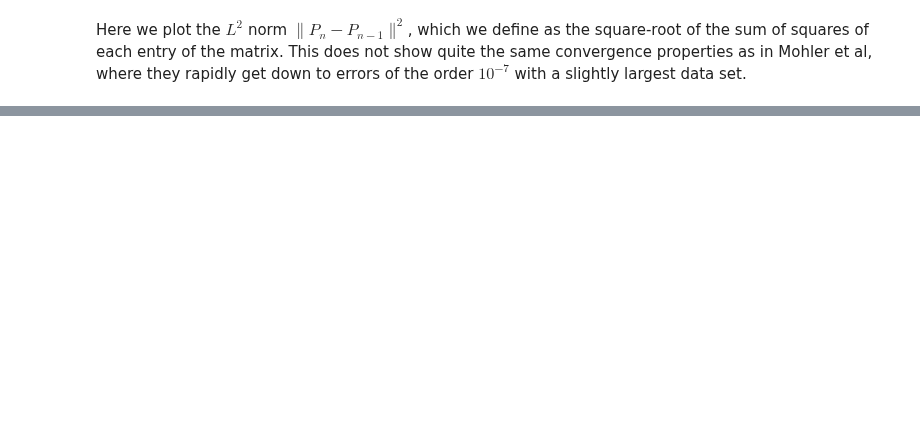
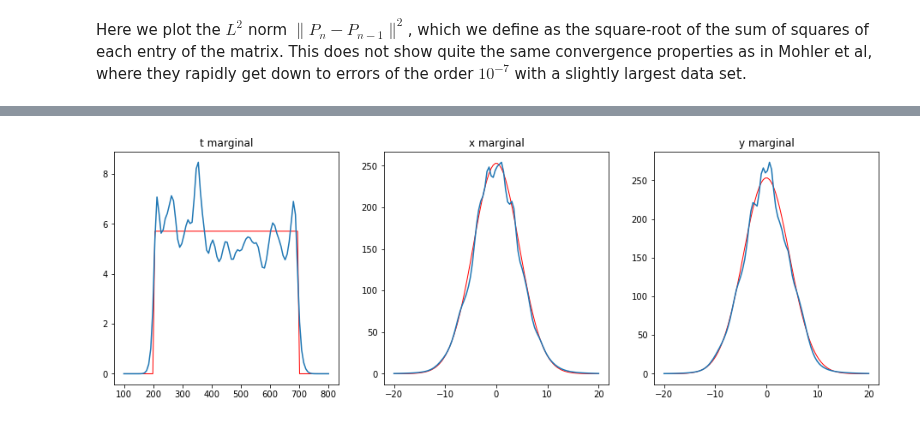
Before and after one commit to QuantCrimAtLeeds/PredictCode, a Jupyter notebook: notebooks/sepp_testbed.ipynb, the cells around one changed output, grey strips where cells are left out. Saved outputs shown, nothing was run; the diff lists cells and outputs as text; code cells hidden in the pictures; blank space fills up the shorter version.

```diff
--- a/notebooks/sepp_testbed.ipynb
+++ b/notebooks/sepp_testbed.ipynb
@@ -385,0 +386,18 @@ We'll take a sampling of points to allow us to quickly compute marginals and com
+# %%
+def x_marginal(x):
+    return scipy.integrate.quad(lambda y : result.background_kernel.space_kernel([x,y]), -20, 20)[0]
+def y_marginal(y):
+    return scipy.integrate.quad(lambda x : result.background_kernel.space_kernel([x,y]), -20, 20)[0]
+
+total_mass = scipy.integrate.quad(lambda x : x_marginal(x), -20, 20)[0]
+
+ax, t, x, y = plot_real_background()
+
+ax[0].plot(t, result.background_kernel.time_kernel(t) * total_mass)
+ax[1].plot(x, [x_marginal(xx) for xx in x])
+yc = np.linspace(-0.5,0.5,50)
+ax[2].plot(y, [y_marginal(yy) for yy in y])
+for i, s in enumerate(list("txy")):
+    ax[i].set_title(s+" marginal")
+# %% [output]
+[figure, added]
```
Also changed, not shown: parts of 29 cells of this notebook, 13 other files.
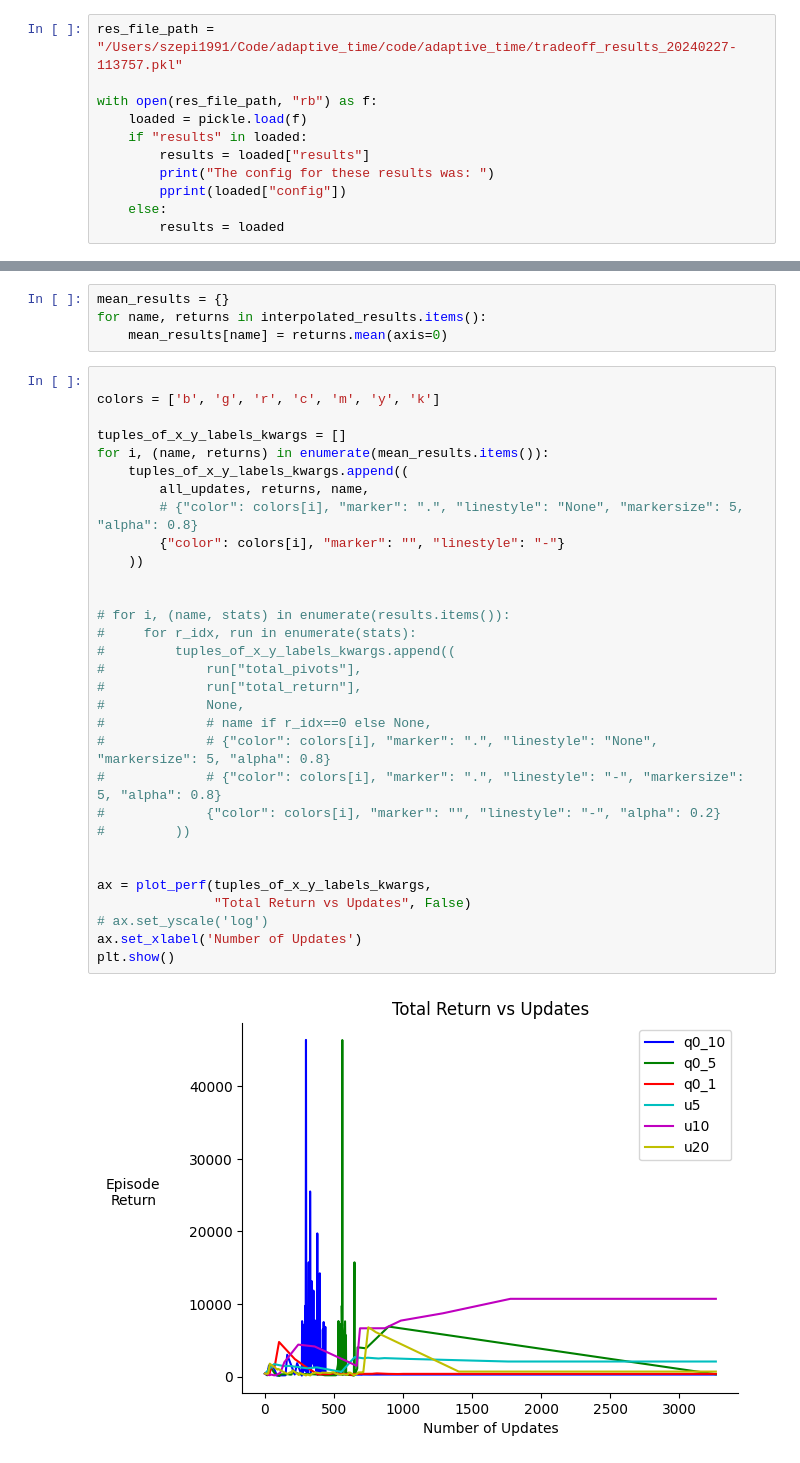
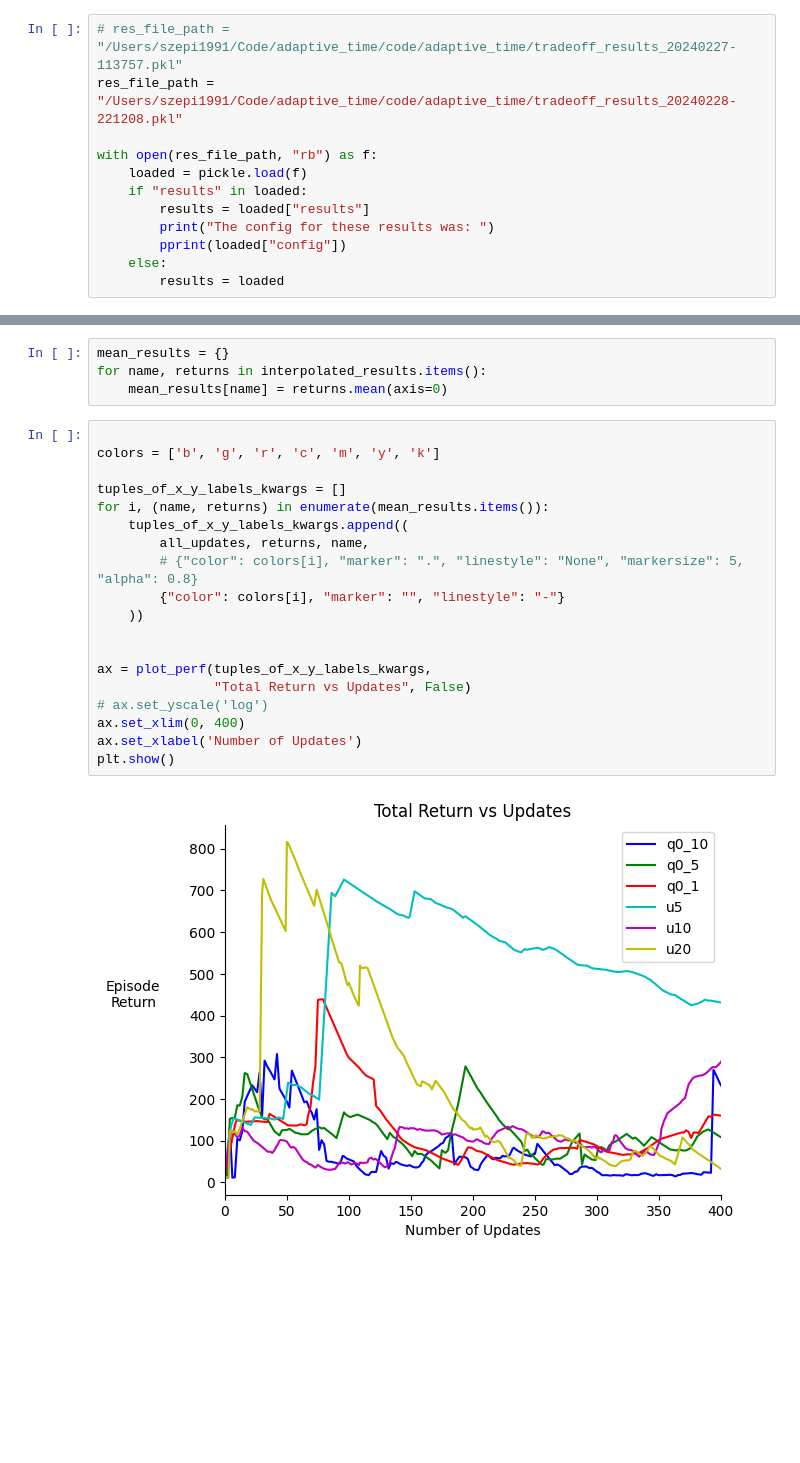
Before and after one commit to aa14k/adaptive_time, a Jupyter notebook: code/adaptive_time/notebooks/plot_control_results.ipynb, the cells around one changed output, grey strips where cells are left out. Saved outputs shown, nothing was run; the diff lists cells and outputs as text; blank space fills up the shorter version.

```diff
--- a/code/adaptive_time/notebooks/plot_control_results.ipynb
+++ b/code/adaptive_time/notebooks/plot_control_results.ipynb
@@ -7,7 +7,8 @@ import numpy as np
 
 from pprint import pprint
 # %%
-res_file_path = "/Users/szepi1991/Code/adaptive_time/code/adaptive_time/tradeoff_results_20240227-113757.pkl"
+# res_file_path = "/Users/szepi1991/Code/adaptive_time/code/adaptive_time/tradeoff_results_20240227-113757.pkl"
+res_file_path = "/Users/szepi1991/Code/adaptive_time/code/adaptive_time/tradeoff_results_20240228-221208.pkl"
 
 with open(res_file_path, "rb") as f:
     loaded = pickle.load(f)
@@ -136,33 +154,21 @@ for name, returns in interpolated_results.items():
 # %%
 
 colors = ['b', 'g', 'r', 'c', 'm', 'y', 'k']
 
 tuples_of_x_y_labels_kwargs = []
 for i, (name, returns) in enumerate(mean_results.items()):
     tuples_of_x_y_labels_kwargs.append((
         all_updates, returns, name,
         # {"color": colors[i], "marker": ".", "linestyle": "None", "markersize": 5, "alpha": 0.8}
         {"color": colors[i], "marker": "", "linestyle": "-"}
     ))
 
 
-# for i, (name, stats) in enumerate(results.items()):
-#     for r_idx, run in enumerate(stats):
-#         tuples_of_x_y_labels_kwargs.append((
-#             run["total_pivots"],
-#             run["total_return"],
-#             None,
-#             # name if r_idx==0 else None,
-#             # {"color": colors[i], "marker": ".", "linestyle": "None", "markersize": 5, "alpha": 0.8}
-#             # {"color": colors[i], "marker": ".", "linestyle": "-", "markersize": 5, "alpha": 0.8}
-#             {"color": colors[i], "marker": "", "linestyle": "-", "alpha": 0.2}
-#         ))
-
-
 ax = plot_perf(tuples_of_x_y_labels_kwargs,
                "Total Return vs Updates", False)
 # ax.set_yscale('log')
+ax.set_xlim(0, 400)
 ax.set_xlabel('Number of Updates')
 plt.show()
 # %% [output]
-[figure, old version]
+[figure, new version]
```
Also changed, not shown: parts of 7 cells of this notebook, 1 other file.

- [Requirement]:
Hand back all the entries exactly, leaving out the pictures.

- [The answer]:
Before and after one commit to QuantCrimAtLeeds/PredictCode, a Jupyter notebook: notebooks/sepp_testbed.ipynb, the cells around one changed output, grey strips where cells are left out. Saved outputs shown, nothing was run; the diff lists cells and outputs as text; code cells hidden in the pictures; blank space fills up the shorter version.

```diff
--- a/notebooks/sepp_testbed.ipynb
+++ b/notebooks/sepp_testbed.ipynb
@@ -385,0 +386,18 @@ We'll take a sampling of points to allow us to quickly compute marginals and com
+# %%
+def x_marginal(x):
+    return scipy.integrate.quad(lambda y : result.background_kernel.space_kernel([x,y]), -20, 20)[0]
+def y_marginal(y):
+    return scipy.integrate.quad(lambda x : result.background_kernel.space_kernel([x,y]), -20, 20)[0]
+
+total_mass = scipy.integrate.quad(lambda x : x_marginal(x), -20, 20)[0]
+
+ax, t, x, y = plot_real_background()
+
+ax[0].plot(t, result.background_kernel.time_kernel(t) * total_mass)
+ax[1].plot(x, [x_marginal(xx) for xx in x])
+yc = np.linspace(-0.5,0.5,50)
+ax[2].plot(y, [y_marginal(yy) for yy in y])
+for i, s in enumerate(list("txy")):
+    ax[i].set_title(s+" marginal")
+# %% [output]
+[figure, added]
```
Also changed, not shown: parts of 29 cells of this notebook, 13 other files.
Before and after one commit to aa14k/adaptive_time, a Jupyter notebook: code/adaptive_time/notebooks/plot_control_results.ipynb, the cells around one changed output, grey strips where cells are left out. Saved outputs shown, nothing was run; the diff lists cells and outputs as text; blank space fills up the shorter version.

```diff
--- a/code/adaptive_time/notebooks/plot_control_results.ipynb
+++ b/code/adaptive_time/notebooks/plot_control_results.ipynb
@@ -7,7 +7,8 @@ import numpy as np
 
 from pprint import pprint
 # %%
-res_file_path = "/Users/szepi1991/Code/adaptive_time/code/adaptive_time/tradeoff_results_20240227-113757.pkl"
+# res_file_path = "/Users/szepi1991/Code/adaptive_time/code/adaptive_time/tradeoff_results_20240227-113757.pkl"
+res_file_path = "/Users/szepi1991/Code/adaptive_time/code/adaptive_time/tradeoff_results_20240228-221208.pkl"
 
 with open(res_file_path, "rb") as f:
     loaded = pickle.load(f)
@@ -136,33 +154,21 @@ for name, returns in interpolated_results.items():
 # %%
 
 colors = ['b', 'g', 'r', 'c', 'm', 'y', 'k']
 
 tuples_of_x_y_labels_kwargs = []
 for i, (name, returns) in enumerate(mean_results.items()):
     tuples_of_x_y_labels_kwargs.append((
         all_updates, returns, name,
         # {"color": colors[i], "marker": ".", "linestyle": "None", "markersize": 5, "alpha": 0.8}
         {"color": colors[i], "marker": "", "linestyle": "-"}
     ))
 
 
-# for i, (name, stats) in enumerate(results.items()):
-#     for r_idx, run in enumerate(stats):
-#         tuples_of_x_y_labels_kwargs.append((
-#             run["total_pivots"],
-#             run["total_return"],
-#             None,
-#             # name if r_idx==0 else None,
-#             # {"color": colors[i], "marker": ".", "linestyle": "None", "markersize": 5, "alpha": 0.8}
-#             # {"color": colors[i], "marker": ".", "linestyle": "-", "markersize": 5, "alpha": 0.8}
-#             {"color": colors[i], "marker": "", "linestyle": "-", "alpha": 0.2}
-#         ))
-
-
 ax = plot_perf(tuples_of_x_y_labels_kwargs,
                "Total Return vs Updates", False)
 # ax.set_yscale('log')
+ax.set_xlim(0, 400)
 ax.set_xlabel('Number of Updates')
 plt.show()
 # %% [output]
-[figure, old version]
+[figure, new version]
```
Also changed, not shown: parts of 7 cells of this notebook, 1 other file.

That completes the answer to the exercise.